Determine how many lines in the listing below contain the word "system", then state that number by itself.

------------------------------------

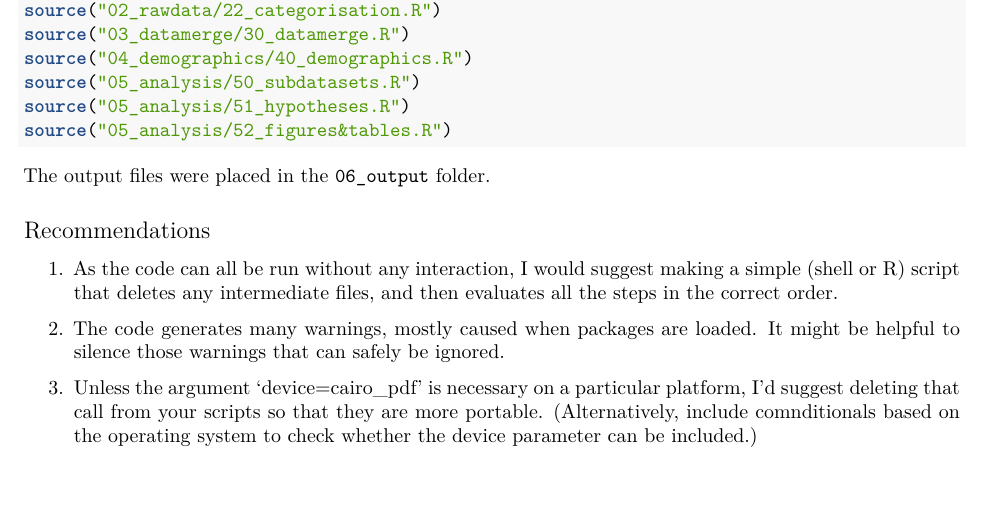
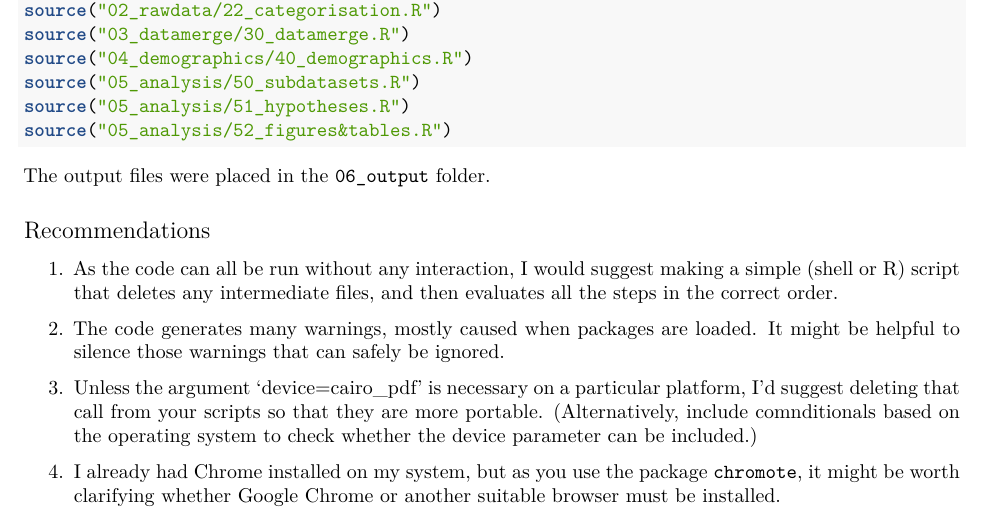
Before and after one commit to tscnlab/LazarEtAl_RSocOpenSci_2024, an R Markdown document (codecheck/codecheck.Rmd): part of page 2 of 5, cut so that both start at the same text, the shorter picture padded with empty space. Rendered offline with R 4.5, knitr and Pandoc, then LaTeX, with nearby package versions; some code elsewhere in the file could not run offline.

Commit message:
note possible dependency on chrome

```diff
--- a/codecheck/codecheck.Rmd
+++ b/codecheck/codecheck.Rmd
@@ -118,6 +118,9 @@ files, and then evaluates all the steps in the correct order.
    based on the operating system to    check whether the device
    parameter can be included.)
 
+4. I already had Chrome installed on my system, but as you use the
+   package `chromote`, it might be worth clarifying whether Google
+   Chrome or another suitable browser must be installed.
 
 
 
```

------------------------------------

» Reply to the task: 2